Scott and I watched the movie Little Children without knowing anything beyond what the rental said on the back of the box. From the opening moments of the movie it's clear the movie is a novel adaptation. A disembodied narrator is with us for most of the story. As the film opens we see Sarah, played by Kate Winslet with her three year old daughter and three other suburban mothers and their children in a playground setting. I assume it’s being narrated from Sarah’s point of view. Several minutes later, the point of view switches to Brad, a stay at home dad referred to by the three women who are regulars at the playground as “The Prom King”. I then assume the story is being told from the omniscient point of view, simply because the ethereal male narrator’s voice is so god-like and detached. I realize soon afterward that the narrator speaks only from the point of view of two of the many characters.
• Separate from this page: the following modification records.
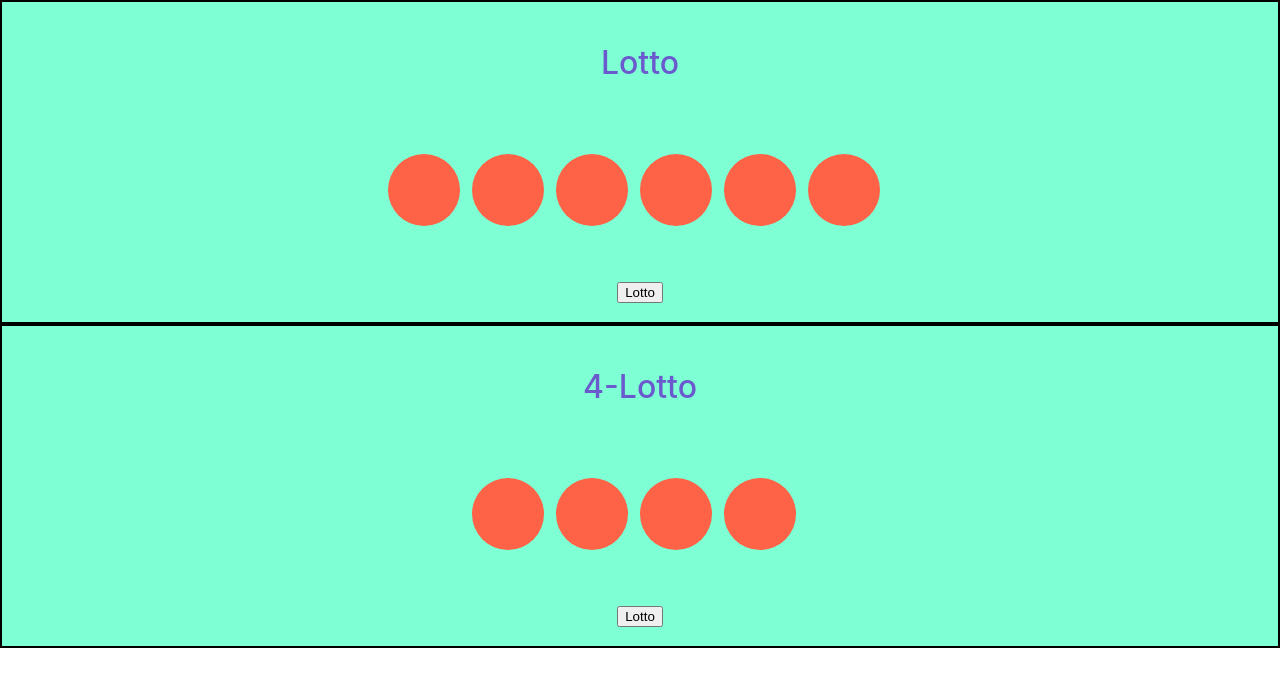
Repository: dung8466/learn-react
Page: / (app in lottery/)
The author's editor kept a copy of each file at every save. The page is drawn from the files as they stood at one save, then again after the next save.
The browser window is 1280 px wide. The pictures show the whole page.
The project was rebuilt for these pictures with package versions that can differ from the ones it lists, and the page was loaded fresh each time.

Above is the page before, as saved 2022-09-18 21:07:35.

After the next save:
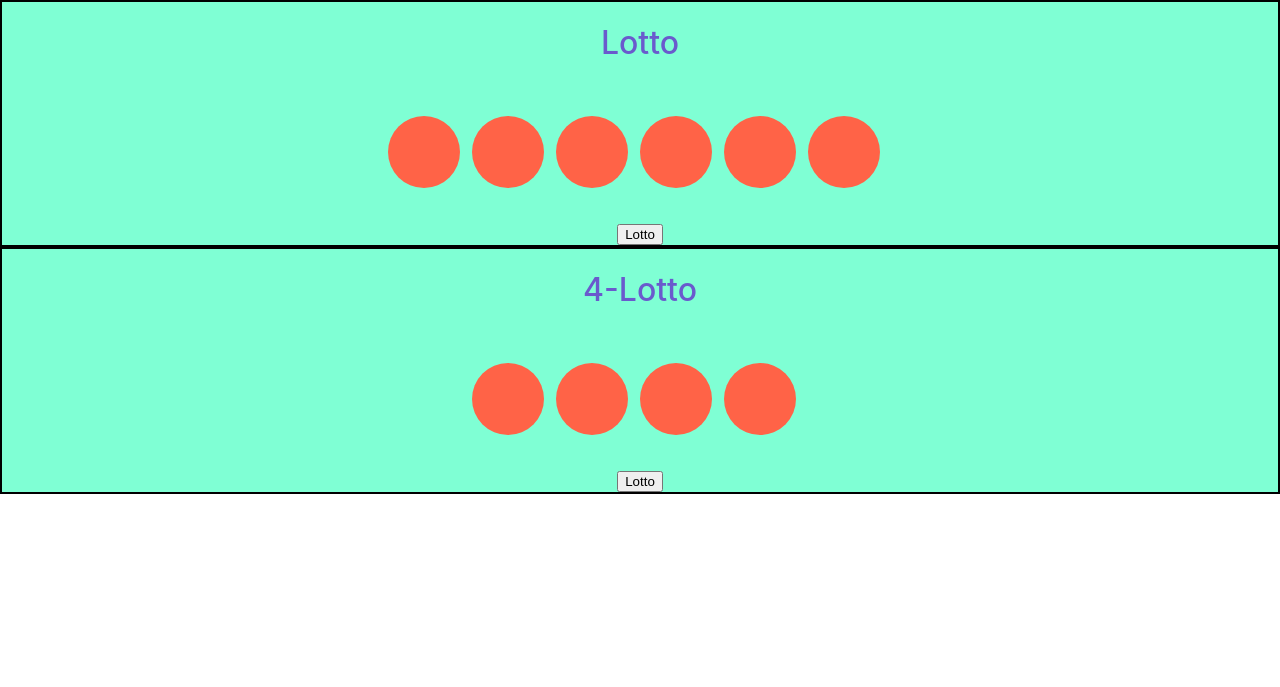
Saved 20 s later.
--- a/lottery/src/Lotto.css
+++ b/lottery/src/Lotto.css
@@ -7,8 +7,8 @@
     gap: 2em;
     border: 2px solid black;
     background-color: aquamarine;
-    min-width: 50em;
-    min-height: 20em;
+    /* min-width: 50em;
+    min-height: 20em; */
     /* margin-top: 3em;
     margin-left: 23em; */
 }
I can’t recall ever seeing a movie narrated so heavily throughout and I can't think of any narrated from multiple points of view. It took me slightly off guard initially, but it was very effective. When I read a novel told from multiple points of view, I tend to “hear” a different voice for each character.
The story was so interesting, the characters – and there were quite a few -- so well developed and the many major conflicts were so elegantly wrapped up that I was interested in finding out more about the author, Tom Perrotta and the book. I found out that in addition to writing Little Children, he wrote Election, which was also adapted to film in 1999. In all he’s written six novels, his newest, The Abstinence Teacher due to be published in October. He’s also written a number of short stories and essays.
I found an interview with Tom Perrotta that was done prior to the film adaptation of Little Children in Post Road Magazine – incidentally, the same literary magazine where P. Amy MacKinnon of The Writers Group is a fiction slush reader. In the
When the movie finished, I realized that for the last few years, no matter what the medium, whether it’s a novel, a movie, a short story or even a television show, I find myself dissecting stories -- the good ones -- and noticing technique in a great deal of detail. A couple of years ago, Scott and another painter were having a spirited discussion about a particular group of paintings in an art magazine. I was a little amused and thought that as an art lover, but not a painter I could derive more enjoyment from artwork than they could because they were incapable of not analyzing the technique and I didn’t know enough to do it. I went to the ballet several years ago and had a similar experience. I knew enough about ballet from a couple of humbling years as a beginning adult student to appreciate how incredibly difficult even the simplest things are, but not enough experience to notice small mistakes in particularly difficult moves. I overheard two young women behind me making a big deal about something that had happened right before my eyes during a lift that was apparently near-catastrophic, but the dancer recovered and only the most discerning eyes in the audience ever knew the difference. I was watching and I didn’t.
Does experiencing art of any kind with a critical eye add or detract from your enjoyment of it? Does the analysis take us out of the experience? How do you view art, literature, dance, music or other art forms when you have an intimate understanding of them? Once you've immersed yourself in an art form, can you ever give your inner critic the day off?